I listened to this addictive and immersing podcast produced by Sarah Koenig from This American Life called Serial in which Koenig investigates a possible wrongful conviction on a real murder trial from 1999 involving Baltimore high school students. The story unfolds week by week with new episodes released Thursdays and as with all great whodunnits, there are no clear answers. (If you listen and are current on it please let me know so we can obsess over the details and logistics together.) This is all to say that I made my self cups of tea, binge-listened to the first four episodes and drew. Around Wednesday my peers and teachers started coming by to say they thought the drawing was really getting somewhere. At some point during the crime and intrigue coming from my headphones, a finished analytical drawing of eight bottles and one bowl emerged. The students who finished the project quickly did a good job and definitely got the geometry point of the exercise. I kept hearing Juliette in my ear about how we really need to push ourselves for accuracy. I can look at this and see places where two of the bottles got a little fat.

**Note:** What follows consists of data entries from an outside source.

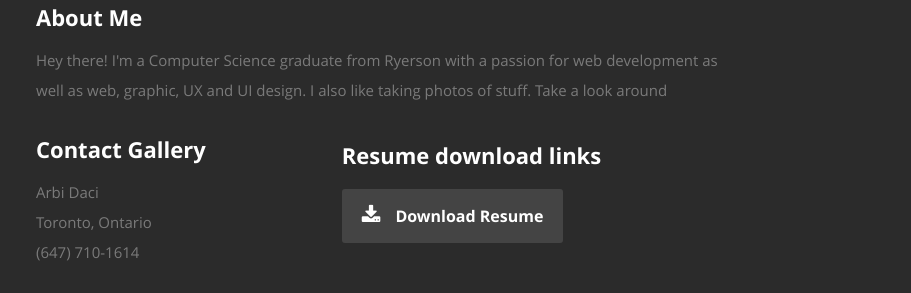
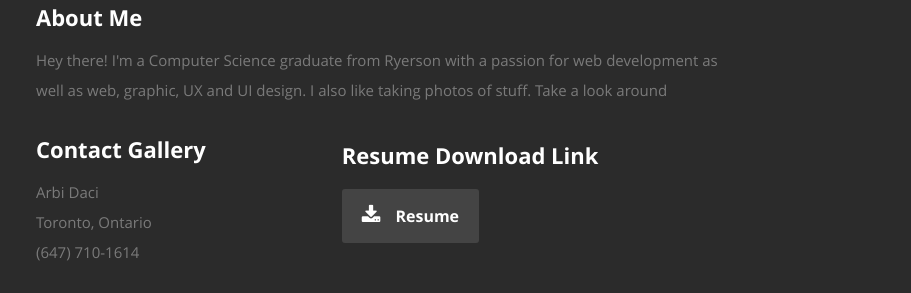
Before and after one commit to draszi/draszi.github.io, a plain HTML site: page index.html in a window 1280 px wide. Shown: the part 893-1186 px from the top of the page, 369-1280 px from the left. Drawn offline with nearby package versions, Linux system fonts and the light colour scheme.

Commit message:
Update index.html

```diff
--- a/index.html
+++ b/index.html
@@ -108,9 +108,9 @@
 
                </div>
                <div class="columns download">
-                     <h2>Resume download links</h2>
+                     <h2>Resume Download Link</h2>
                   <p>
-                     <a href="Website\ArbiDaci_Resume.pdf" class="button" target="_blank" ><i class="fa fa-download"></i>Download Resume</a>
+                     <a href="Website\ArbiDaci_Resume.pdf" class="button" target="_blank" ><i class="fa fa-download"></i>Resume</a>
                   </p>
                </div>
 
```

But for the most part this was an exercise in “relentlessly seeking the truth” and not being afraid of erasing whole bottles or starting over.

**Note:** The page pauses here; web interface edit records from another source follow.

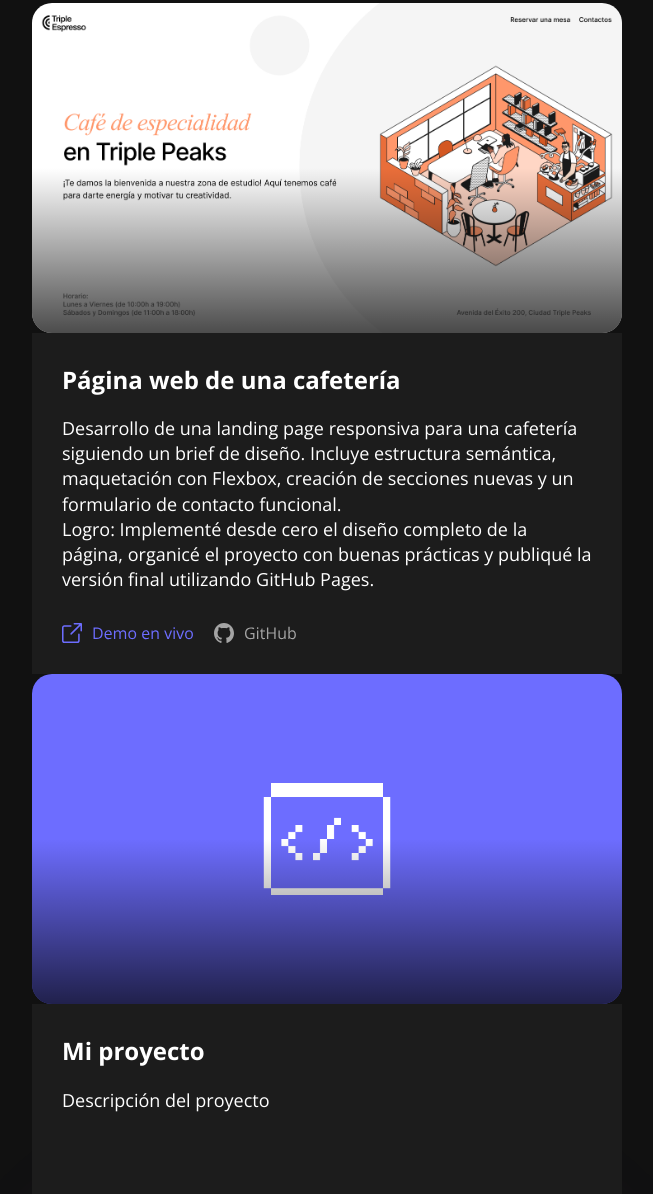
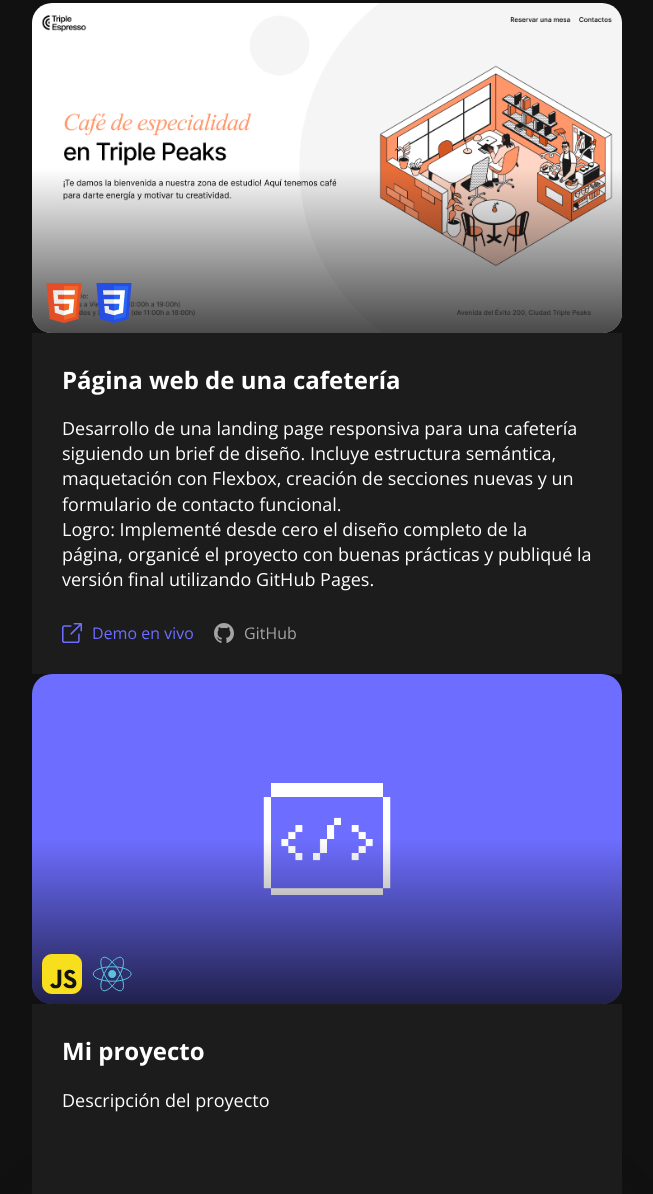
Before and after one commit to desertranger498-cyber/web_project_portfolio_es, a plain HTML site: page index.html in a window 1280 px wide. Shown: the part 999-2193 px from the top of the page, without its empty margins (313-966 px from the left). Drawn offline with Linux system fonts and the light colour scheme; files whose address does not match are found by name.

Commit message:
added github pages link to README, added 2 icons on top of the project cards

```diff
--- a/index.html
+++ b/index.html
@@ -98,11 +98,22 @@
 
       <section class="project__highlights">
         <h2 class="content__title">Proyectos destacados</h2>
-        <!-- vi que h1 solo use usa para el titulo general de la página y los demas se ponen como h2, no se si lo interpreté correctamente, dejeme saber como se hace apropiadamente -->
 
         <div class="project__containers">
           <div class="project__coffeeshop">
             <div class="dark__effect">
+              <div class="tech__logo-displayer">
+                <img
+                  class="logo__html-margin tech__logo-size"
+                  src="./images/html5.svg"
+                  alt="segundo logo de html 5"
+                />
+                <img
+                  class="tech__logo-size"
+                  src="./images/css3.svg"
+                  alt="segundo logo de css 3"
+                />
+              </div>
               <img
                 class="project__picture"
                 src="./images/coffeshop__webpage.png"
@@ -155,6 +166,18 @@
 
           <div class="project__javascript">
             <div class="dark__effect">
+              <div class="tech__logo-displayer">
+                <img
+                  class="tech__logo-size"
+                  src="./images/javascript.svg"
+                  alt="segundo logo de javascript"
+                />
+                <img
+                  class="tech__logo-size"
+                  src="./images/react__logo.svg"
+                  alt="logo de react"
+                />
+              </div>
               <img
                 class="project__js-imagefit project__picture"
                 src="./images/placeholder__javascript.png"
--- a/styles/style.css
+++ b/styles/style.css
@@ -225,6 +225,34 @@ body {
   width: 100%;
 }
 
+.project__coffeeshop {
+  max-width: 590px;
+  min-width: 0px;
+}
+
+.project__javascript {
+  max-width: 590px;
+  min-width: 0px;
+}
+
+.tech__logo-size {
+  width: 40px;
+  height: 40px;
+}
+
+.logo__html-margin {
+  margin-left: 2px;
+}
+
+.tech__logo-displayer {
+  display: flex;
+  gap: 10px;
+  position: absolute;
+  left: 10px;
+  bottom: 10px;
+  z-index: 1;
+}
+
 .dark__effect {
   position: relative;
   overflow: hidden;
@@ -245,16 +273,6 @@ body {
   );
 
   pointer-events: none;
-}
-
-.project__coffeeshop {
-  max-width: 590px;
-  min-width: 0px;
-}
-
-.project__javascript {
-  max-width: 590px;
-  min-width: 0px;
 }
 
 .project__picture {
```
Also changed, not shown: images/react__logo.svg (added), 1 other file.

At the end of the afternoon Friday, an assistant teacher came around and said I should have drawn on a larger sheet of paper so I could have more margin to frame it because then I could sell it. Sell it? He said it might look like the bleary-eyed slog of the past week but some people find these drawings fascinating. Truthfully, I had a great time doing it. It was the kind of precision work where you forget to breathe and hunch over awkwardly without realizing it, but I got so much better at knowing the way with each bottle that the excitement started to compound. We’re advised not to think of these exercises as fine art. We’re undergoing academic training for four years and then have the rest of our careers to be conscious of how our drawings and paintings look. For now we’re mastering the skills needed to create fine art and that means taking risks. Ones that might, and should, result in failure because thats where the learning happens. The bottle project however demands refinement. I think that’s why it was so easy to commit and pour myself into it. Analytical in this context means an accessible and attainable accuracy. Drawing from a model or en plein air is far harder, the truth more elusive. That’s what makes the heart quicken and the time fly in the life room where there’s a live model and infinite geometries. I don’t need a crime drama, it’s all happening on the paper in front of me and in the micro movements and expression of the model.

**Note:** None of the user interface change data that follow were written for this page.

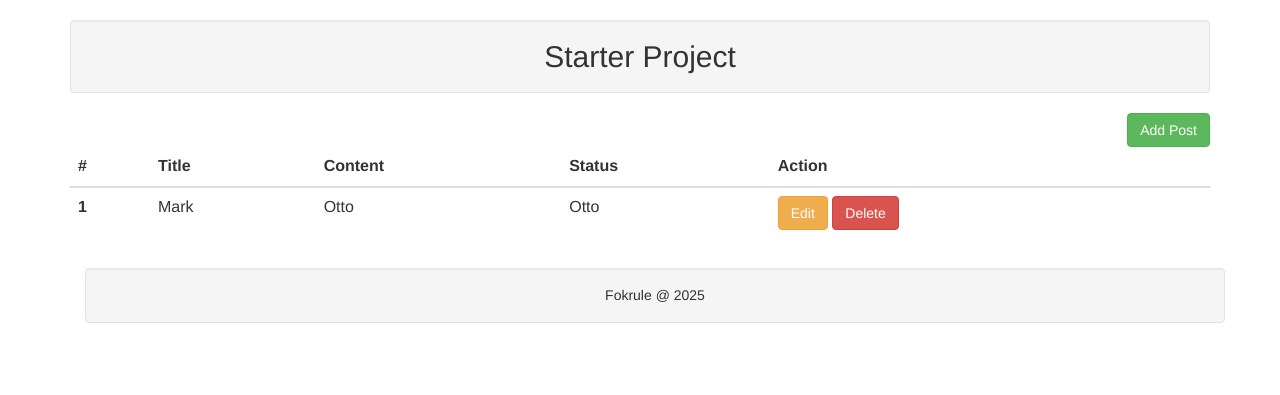
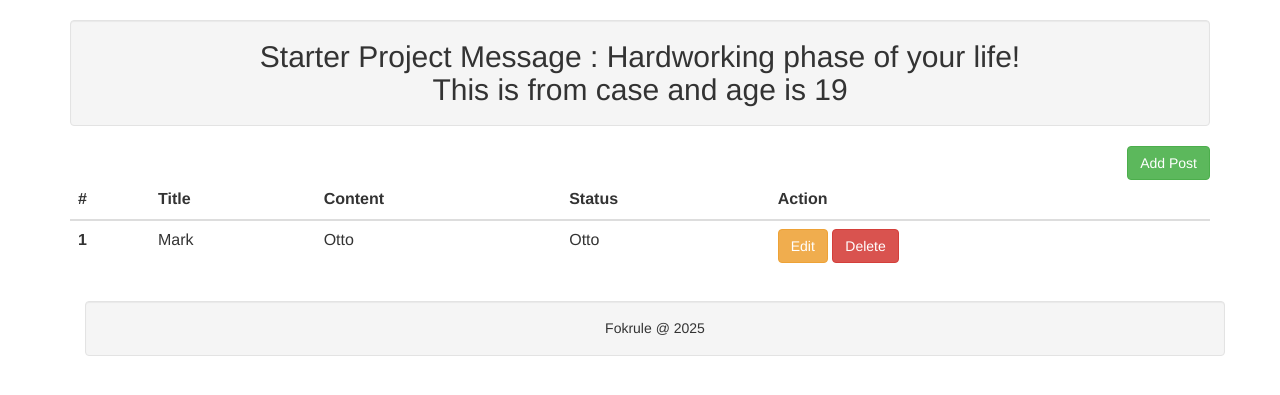
Before and after one commit to fokrule/ptn-strt, a Flask app: page / in a window 1280 px wide. Shown: the top 395 px of the page. Run offline with Flask 3, Linux system fonts and the light colour scheme; some libraries are stand-ins or nearby versions.

Commit message:
iniat condition

```diff
--- a/app.py
+++ b/app.py
@@ -11,7 +11,24 @@ db = SQLAlchemy(app)
 
 @app.route('/')
 def Index() :
-    return render_template('index.html')
+    age = 19
+    if age < 19:
+        message = "young kid!"
+    elif age >= 19 and age <= 25:
+        message = "Hardworking phase of your life!"
+    else :
+        message = "Well try hard and start getting result"
+
+
+    # Match section
+    match(age):
+        case 18:
+            caseMessage = "This is from case and age is 18"
+        case  _ if age >=19 and age <= 25:
+            caseMessage = "This is from case and age is 19"
+        case _:
+            caseMessage = "Nothing mathced"
+    return render_template('index.html',message = message, caseMessage = caseMessage)
 
 
 @app.route('/insert', methods=['POST'])
--- a/templates/index.html
+++ b/templates/index.html
@@ -11,6 +11,9 @@
         <div class="container">
             <h2 class="well text-center">
                 Starter Project
+                Message : {{ message }}
+                <br>
+                {{ caseMessage }}
             </h2>
         </div>
         {% block body %}
```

Next week I’ll begin using these analytical drawing lessons to draw the cast of a classical horse sculpture. We also will start our first two-week pose in the life room – the model will resume the same pose for ten mornings and hold it for three-hour sessions with breaks every twenty minutes. I’m interested to see how the analytical exercises start influencing my life room drawing and how it feeds my quest to strike a balance between straight lines and gestural expression. We’re starting week six Monday. My seeing and drawing instincts have already begun to rewire.